Some history on Wednesbury in the County of Staffordshire
More information on Wednesbury to follow. I probably created the page as I had a link to Wednesbury from another page. When building the site it is easier to place links as they crop up rather than go back later on. I realise this is frustrating if you were specifically looking for information on Wednesbury. There is information on Staffordshire dotted around the website - click here for a suitable starting place.
This photograph possibly shows members of the Batchelor family of Delves Green during the Edwardian period. In the late Victorian period James and Sarah Batchelor worked Brockhurst Farm, a smallholding on the land now occupied by an industrial area not far from the Bescot Stadium. In the Edwardian era widow Sarah Batchelor was living at Delves Green with her three children. This is possibly her sons James and Arthur who both worked as farm labourers. That may be her young grandson in the cart. The young lad, born in 1902, was also named James.
This photograph shows Wednesbury Railway Station just after World War 2. The lettering on the locomotive shows it was part of the rolling stock of the London, Midland and Scottish Railway. The number on the side is 6661. Rail enthusiast John Davenport told me that "this is what was called a 5' 6" Tank, a 2-4-2T classified 1P, from a class of 160 designed by F. W. Webb and built at Crewe between 1890 and 1897 for the London and North Western Railway. This railway was one of the constituent companies which became the LMS at the time of the Grouping on 1st January 1923, and this one must have received the LMS number 6661 at the same time. Some of these engines survived until Nationalisation in 1948 when the LMS became British Railways [London Midland Region]. Most LMS locos would have had the suffix '4' added to their number. None of this class survived into preservation, the last ones being scrapped about 1955. Some of these engines were fitted with equipment to enable push-pull operation. It is possible that 6661 was one of these, but I cannot be sure."
"You come to Wednesbury and get drunk and spoil this town's record for sobriety. Why don't you stop in Walsall where you belong
instead of letting the Chief Constable crew about his town being sober?" The Clerk [Mr. E. E. Brown] made this comment at Wednesbury, yesterday, when

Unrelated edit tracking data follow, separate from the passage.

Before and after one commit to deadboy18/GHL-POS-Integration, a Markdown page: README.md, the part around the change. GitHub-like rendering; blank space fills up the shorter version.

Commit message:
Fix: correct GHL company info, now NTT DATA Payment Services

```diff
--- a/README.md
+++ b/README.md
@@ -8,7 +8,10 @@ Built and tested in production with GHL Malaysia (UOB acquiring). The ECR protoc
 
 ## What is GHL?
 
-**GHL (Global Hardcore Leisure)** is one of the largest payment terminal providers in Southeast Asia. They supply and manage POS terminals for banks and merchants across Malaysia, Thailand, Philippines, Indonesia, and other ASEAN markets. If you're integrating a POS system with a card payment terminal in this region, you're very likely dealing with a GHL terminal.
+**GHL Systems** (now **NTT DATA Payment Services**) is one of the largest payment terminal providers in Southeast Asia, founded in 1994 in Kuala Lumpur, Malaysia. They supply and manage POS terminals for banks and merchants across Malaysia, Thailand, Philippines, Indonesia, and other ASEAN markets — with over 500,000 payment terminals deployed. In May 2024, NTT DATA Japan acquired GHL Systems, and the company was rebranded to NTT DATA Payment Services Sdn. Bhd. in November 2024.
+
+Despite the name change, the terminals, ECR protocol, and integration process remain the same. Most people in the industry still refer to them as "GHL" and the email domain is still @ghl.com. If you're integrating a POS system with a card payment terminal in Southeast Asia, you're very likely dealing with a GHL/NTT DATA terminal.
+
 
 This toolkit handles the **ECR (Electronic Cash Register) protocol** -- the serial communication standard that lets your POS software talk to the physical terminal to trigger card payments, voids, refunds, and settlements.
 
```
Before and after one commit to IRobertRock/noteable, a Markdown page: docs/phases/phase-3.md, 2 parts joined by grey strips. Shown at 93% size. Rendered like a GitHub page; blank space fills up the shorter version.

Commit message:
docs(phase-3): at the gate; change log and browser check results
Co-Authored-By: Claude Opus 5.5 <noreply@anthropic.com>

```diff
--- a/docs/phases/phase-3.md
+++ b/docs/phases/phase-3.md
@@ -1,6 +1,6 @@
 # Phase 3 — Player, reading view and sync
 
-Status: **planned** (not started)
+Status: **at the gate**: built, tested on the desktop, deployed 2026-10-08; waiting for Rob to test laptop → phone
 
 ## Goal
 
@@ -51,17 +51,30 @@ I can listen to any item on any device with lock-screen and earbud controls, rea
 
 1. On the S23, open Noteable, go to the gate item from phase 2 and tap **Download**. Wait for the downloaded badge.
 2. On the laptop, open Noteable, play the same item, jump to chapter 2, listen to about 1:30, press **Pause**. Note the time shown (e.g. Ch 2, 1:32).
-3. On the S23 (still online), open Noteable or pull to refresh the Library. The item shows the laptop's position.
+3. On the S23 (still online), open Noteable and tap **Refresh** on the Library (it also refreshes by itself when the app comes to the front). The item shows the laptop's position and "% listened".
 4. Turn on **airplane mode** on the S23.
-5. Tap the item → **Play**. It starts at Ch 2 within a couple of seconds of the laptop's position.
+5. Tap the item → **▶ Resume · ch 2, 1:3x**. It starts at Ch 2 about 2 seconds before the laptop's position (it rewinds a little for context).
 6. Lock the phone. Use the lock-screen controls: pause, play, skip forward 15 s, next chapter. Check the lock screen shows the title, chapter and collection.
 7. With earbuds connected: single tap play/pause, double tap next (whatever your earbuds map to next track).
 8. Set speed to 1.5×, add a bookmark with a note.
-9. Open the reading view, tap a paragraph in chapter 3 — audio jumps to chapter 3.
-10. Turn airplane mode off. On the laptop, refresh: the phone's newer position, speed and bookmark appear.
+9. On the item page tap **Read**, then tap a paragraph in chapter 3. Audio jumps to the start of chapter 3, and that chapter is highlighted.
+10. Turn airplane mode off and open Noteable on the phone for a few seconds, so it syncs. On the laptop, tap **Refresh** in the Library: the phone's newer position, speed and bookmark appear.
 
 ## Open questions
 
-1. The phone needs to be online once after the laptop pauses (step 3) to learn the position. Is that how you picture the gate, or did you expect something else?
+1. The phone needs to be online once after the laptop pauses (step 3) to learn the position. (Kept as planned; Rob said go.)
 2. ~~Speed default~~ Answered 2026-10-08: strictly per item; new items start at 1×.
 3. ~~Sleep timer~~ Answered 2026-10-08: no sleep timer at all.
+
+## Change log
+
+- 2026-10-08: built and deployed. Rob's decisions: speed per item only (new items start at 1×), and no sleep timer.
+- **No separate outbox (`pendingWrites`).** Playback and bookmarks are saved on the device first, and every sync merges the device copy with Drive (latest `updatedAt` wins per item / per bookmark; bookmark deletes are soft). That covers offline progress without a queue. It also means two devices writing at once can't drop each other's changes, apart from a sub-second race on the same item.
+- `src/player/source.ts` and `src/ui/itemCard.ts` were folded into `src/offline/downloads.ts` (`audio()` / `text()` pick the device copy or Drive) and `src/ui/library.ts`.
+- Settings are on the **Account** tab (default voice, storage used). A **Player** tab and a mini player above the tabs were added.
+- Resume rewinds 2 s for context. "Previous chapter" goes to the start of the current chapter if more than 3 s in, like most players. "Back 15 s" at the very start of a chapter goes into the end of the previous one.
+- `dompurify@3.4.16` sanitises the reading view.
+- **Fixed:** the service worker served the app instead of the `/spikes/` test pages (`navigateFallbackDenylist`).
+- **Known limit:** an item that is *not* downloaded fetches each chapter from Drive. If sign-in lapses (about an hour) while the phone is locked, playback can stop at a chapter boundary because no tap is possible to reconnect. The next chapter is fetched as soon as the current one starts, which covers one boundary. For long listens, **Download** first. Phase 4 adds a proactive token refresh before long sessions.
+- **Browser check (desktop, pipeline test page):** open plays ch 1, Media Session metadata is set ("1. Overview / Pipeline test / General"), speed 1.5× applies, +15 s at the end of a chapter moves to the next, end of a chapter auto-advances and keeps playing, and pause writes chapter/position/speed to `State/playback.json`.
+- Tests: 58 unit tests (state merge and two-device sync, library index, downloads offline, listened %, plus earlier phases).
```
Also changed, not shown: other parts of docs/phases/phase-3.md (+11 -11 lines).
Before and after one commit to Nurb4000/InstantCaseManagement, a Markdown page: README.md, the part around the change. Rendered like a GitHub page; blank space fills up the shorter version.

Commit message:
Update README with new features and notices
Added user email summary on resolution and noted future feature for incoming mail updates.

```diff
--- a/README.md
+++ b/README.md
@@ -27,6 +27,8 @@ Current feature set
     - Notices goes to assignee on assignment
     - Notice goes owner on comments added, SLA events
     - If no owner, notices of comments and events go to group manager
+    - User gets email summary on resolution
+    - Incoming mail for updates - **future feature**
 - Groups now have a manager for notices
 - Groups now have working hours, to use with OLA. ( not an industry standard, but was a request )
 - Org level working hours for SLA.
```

Thomas Newman, aged 56, a labourer, a native of Walsall, was bound over for six months for being drunk and disorderly in Holyhead Road, Wednesbury, at 11.10
on Wednesday night."
"Tilt at Walsall "Sobriety"
Birmingham Daily Gazette : January 8th 1938 Page 9